Send to

Choose Destination
See comment in PubMed Commons below
Waste Manag Res. 2001 Aug;19(4):308-13.

Nuisance flies around a landfill: patterns of abundance and distribution.

Author information

ADAS, Woodthorne, Wolverhampton.


Some members of the public living near landfills perceive the sites as a source of nuisance flies and their associated diseases. Both these factors contribute to frequent complaints to Environmental Health Officers about landfill operations. Fly monitoring using sticky targets was done at a working landfill site in the West Midlands in order to identify the key species of flies present at the site, and to establish whether these flies were similar to those occurring in the surrounding area. Targets were positioned in concentric rings, radiating away from the working face into the surrounding residential area. The abundance of the flies, both in and around the landfill site was monitored over a 6-week period commencing 16 August 1999. The key families of flies present on targets on the landfill site were Muscidae, principally Musca domestica L. (common house fly), Calliphoridae, (primarily 'blue' and 'green' bottles), and Sarcophagidae (flesh flies). In contrast, the families of flies found on targets immediately outside the working landfill site and in the nearby surrounding area, were largely vegetation-feeding or parasitic flies, together with other non-fly insects.
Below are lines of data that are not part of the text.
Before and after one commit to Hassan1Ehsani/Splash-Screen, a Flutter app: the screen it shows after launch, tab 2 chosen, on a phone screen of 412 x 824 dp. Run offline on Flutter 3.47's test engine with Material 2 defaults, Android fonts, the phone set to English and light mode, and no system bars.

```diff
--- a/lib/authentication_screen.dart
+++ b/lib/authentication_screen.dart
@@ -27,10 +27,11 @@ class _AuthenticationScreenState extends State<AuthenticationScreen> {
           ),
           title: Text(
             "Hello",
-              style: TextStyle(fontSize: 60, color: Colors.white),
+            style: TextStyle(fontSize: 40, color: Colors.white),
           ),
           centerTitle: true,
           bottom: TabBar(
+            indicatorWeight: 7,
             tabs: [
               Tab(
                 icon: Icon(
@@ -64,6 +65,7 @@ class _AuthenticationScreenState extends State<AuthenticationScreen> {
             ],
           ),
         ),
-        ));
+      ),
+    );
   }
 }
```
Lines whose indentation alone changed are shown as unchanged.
The overall abundance of all flies increased significantly during the monitoring period.

[Indexed for MEDLINE]
PubMed Commons home

PubMed Commons
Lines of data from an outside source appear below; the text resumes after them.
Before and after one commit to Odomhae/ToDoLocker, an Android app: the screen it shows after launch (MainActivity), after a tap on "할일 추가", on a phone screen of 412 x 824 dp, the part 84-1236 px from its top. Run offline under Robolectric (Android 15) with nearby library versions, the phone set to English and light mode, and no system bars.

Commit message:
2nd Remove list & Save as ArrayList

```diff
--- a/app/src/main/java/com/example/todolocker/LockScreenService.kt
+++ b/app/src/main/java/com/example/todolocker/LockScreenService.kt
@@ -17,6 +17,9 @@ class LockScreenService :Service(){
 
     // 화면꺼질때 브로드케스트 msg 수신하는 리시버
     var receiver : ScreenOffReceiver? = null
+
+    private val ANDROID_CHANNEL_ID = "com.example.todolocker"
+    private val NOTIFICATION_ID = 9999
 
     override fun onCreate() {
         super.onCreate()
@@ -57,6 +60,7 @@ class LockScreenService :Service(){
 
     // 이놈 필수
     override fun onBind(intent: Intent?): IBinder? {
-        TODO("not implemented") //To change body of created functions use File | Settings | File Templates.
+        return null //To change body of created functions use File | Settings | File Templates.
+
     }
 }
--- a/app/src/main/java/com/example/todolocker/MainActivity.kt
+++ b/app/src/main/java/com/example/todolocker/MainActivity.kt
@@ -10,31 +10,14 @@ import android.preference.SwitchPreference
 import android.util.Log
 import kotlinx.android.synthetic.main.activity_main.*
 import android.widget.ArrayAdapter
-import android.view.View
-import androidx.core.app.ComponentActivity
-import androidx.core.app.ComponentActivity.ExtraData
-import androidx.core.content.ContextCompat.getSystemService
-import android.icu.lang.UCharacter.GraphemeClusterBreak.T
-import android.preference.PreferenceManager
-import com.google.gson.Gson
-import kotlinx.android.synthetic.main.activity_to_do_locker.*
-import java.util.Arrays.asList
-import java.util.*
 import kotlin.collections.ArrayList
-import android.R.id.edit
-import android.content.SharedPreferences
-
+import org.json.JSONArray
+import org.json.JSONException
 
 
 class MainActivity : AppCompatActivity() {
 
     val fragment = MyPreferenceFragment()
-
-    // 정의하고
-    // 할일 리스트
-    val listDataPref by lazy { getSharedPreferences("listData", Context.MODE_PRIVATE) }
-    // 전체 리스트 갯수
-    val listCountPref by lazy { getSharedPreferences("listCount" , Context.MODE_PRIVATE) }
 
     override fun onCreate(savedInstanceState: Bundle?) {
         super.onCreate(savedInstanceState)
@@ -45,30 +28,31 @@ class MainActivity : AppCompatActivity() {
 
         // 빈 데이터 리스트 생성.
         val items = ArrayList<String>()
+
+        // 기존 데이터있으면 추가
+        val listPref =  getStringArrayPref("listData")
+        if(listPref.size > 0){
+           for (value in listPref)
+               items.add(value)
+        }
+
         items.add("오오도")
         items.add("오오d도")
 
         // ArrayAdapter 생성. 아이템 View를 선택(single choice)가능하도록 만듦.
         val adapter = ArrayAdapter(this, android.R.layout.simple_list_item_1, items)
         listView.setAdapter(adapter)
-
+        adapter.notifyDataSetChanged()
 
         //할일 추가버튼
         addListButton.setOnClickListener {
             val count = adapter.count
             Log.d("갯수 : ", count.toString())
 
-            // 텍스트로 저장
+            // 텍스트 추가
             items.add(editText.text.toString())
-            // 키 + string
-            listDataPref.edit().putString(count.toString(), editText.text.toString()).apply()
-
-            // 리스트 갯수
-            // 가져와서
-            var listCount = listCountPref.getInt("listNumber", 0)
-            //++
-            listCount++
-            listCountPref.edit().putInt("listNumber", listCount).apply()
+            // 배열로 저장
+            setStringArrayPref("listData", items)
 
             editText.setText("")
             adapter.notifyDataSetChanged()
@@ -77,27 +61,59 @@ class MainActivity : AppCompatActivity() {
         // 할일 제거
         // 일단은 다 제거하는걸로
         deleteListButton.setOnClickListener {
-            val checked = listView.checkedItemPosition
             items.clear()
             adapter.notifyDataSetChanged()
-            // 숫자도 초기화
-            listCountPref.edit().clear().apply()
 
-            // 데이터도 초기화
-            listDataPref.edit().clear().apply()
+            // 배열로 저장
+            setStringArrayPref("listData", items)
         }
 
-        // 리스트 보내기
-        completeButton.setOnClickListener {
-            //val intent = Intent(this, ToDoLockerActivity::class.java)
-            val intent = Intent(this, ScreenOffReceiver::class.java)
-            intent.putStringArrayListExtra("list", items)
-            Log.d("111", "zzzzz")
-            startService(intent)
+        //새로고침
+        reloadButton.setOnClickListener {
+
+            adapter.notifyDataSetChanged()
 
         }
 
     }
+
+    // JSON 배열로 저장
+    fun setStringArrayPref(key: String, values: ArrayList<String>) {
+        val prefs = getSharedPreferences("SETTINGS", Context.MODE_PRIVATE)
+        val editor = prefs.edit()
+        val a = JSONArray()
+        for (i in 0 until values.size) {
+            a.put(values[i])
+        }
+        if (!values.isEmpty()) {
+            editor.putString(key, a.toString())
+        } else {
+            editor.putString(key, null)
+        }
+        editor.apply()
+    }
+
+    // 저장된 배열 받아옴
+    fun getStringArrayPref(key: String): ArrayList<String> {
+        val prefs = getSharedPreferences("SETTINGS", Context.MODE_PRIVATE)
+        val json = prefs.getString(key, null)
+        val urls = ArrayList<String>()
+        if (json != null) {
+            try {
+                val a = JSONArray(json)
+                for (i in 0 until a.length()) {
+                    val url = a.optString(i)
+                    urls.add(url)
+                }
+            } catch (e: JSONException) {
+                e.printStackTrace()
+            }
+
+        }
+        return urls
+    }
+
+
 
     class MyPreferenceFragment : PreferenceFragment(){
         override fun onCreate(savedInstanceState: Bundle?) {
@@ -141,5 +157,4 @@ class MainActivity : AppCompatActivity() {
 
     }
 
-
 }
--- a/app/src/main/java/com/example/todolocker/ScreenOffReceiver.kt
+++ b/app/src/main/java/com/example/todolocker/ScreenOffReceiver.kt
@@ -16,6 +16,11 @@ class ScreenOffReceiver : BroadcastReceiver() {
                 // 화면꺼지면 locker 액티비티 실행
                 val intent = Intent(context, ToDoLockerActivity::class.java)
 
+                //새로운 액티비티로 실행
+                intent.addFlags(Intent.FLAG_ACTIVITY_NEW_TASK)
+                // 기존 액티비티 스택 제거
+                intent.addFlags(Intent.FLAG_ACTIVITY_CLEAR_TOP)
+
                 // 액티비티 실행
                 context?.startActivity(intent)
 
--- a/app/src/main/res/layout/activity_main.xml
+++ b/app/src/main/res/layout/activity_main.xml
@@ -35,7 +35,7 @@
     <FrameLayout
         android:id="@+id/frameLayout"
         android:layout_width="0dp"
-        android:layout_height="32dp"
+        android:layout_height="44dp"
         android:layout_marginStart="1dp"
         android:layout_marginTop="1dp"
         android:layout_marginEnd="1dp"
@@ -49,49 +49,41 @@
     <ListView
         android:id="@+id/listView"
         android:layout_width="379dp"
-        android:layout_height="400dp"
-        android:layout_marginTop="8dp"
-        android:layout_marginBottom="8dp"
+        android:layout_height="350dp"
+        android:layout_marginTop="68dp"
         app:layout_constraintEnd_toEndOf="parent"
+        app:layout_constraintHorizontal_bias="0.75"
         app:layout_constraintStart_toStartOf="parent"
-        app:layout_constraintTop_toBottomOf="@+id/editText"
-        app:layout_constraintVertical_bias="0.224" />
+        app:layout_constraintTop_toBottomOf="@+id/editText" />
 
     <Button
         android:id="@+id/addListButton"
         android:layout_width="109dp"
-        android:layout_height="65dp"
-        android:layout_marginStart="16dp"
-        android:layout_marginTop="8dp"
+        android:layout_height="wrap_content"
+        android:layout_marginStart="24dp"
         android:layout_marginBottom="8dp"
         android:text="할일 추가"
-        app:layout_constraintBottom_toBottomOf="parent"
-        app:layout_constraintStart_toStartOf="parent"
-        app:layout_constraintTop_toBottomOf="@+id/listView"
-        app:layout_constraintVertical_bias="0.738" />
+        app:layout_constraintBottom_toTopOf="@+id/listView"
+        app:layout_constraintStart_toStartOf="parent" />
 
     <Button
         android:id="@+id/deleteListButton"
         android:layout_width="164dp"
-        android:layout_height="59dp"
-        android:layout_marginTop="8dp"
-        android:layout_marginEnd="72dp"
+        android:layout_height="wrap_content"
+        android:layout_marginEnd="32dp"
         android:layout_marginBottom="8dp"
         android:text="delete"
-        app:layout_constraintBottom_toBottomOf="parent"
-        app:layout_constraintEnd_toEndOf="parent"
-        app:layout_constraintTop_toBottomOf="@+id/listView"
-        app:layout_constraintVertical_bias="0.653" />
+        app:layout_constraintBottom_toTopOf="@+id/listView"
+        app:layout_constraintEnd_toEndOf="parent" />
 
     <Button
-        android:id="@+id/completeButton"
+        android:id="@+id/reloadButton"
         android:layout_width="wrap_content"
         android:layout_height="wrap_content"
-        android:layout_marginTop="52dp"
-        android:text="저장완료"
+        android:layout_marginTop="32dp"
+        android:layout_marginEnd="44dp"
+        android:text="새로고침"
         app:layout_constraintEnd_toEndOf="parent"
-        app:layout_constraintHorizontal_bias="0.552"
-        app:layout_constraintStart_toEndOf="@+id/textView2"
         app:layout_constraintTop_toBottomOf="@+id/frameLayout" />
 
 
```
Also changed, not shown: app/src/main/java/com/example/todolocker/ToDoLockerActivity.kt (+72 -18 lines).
    Supplemental Content

    Full text links

    Icon for Atypon
    Loading ...
    Support Center